*WHAT THE EXERCISE ASKS*
If a line in the data below holds the word "projects", copy it.
SUPPLIED RECORDS START
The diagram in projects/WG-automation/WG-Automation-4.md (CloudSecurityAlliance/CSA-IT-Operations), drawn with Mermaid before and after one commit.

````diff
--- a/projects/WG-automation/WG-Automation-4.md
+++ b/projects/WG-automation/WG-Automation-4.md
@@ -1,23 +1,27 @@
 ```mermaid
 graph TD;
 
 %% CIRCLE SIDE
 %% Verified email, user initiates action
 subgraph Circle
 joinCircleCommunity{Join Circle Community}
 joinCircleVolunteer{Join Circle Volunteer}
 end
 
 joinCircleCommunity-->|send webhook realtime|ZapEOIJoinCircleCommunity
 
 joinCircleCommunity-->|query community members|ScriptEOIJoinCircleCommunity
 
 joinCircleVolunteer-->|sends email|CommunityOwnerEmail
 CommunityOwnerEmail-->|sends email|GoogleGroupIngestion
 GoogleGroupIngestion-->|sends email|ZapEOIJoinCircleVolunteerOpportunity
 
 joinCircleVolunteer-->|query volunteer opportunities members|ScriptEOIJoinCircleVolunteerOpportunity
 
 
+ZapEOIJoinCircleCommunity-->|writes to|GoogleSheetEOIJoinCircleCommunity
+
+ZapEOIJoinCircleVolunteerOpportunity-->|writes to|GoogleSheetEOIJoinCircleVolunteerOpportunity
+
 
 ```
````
SUPPLIED RECORDS END
*WRITTEN ANSWER*
The diagram in projects/WG-automation/WG-Automation-4.md (CloudSecurityAlliance/CSA-IT-Operations), drawn with Mermaid before and after one commit.
--- a/projects/WG-automation/WG-Automation-4.md
+++ b/projects/WG-automation/WG-Automation-4.md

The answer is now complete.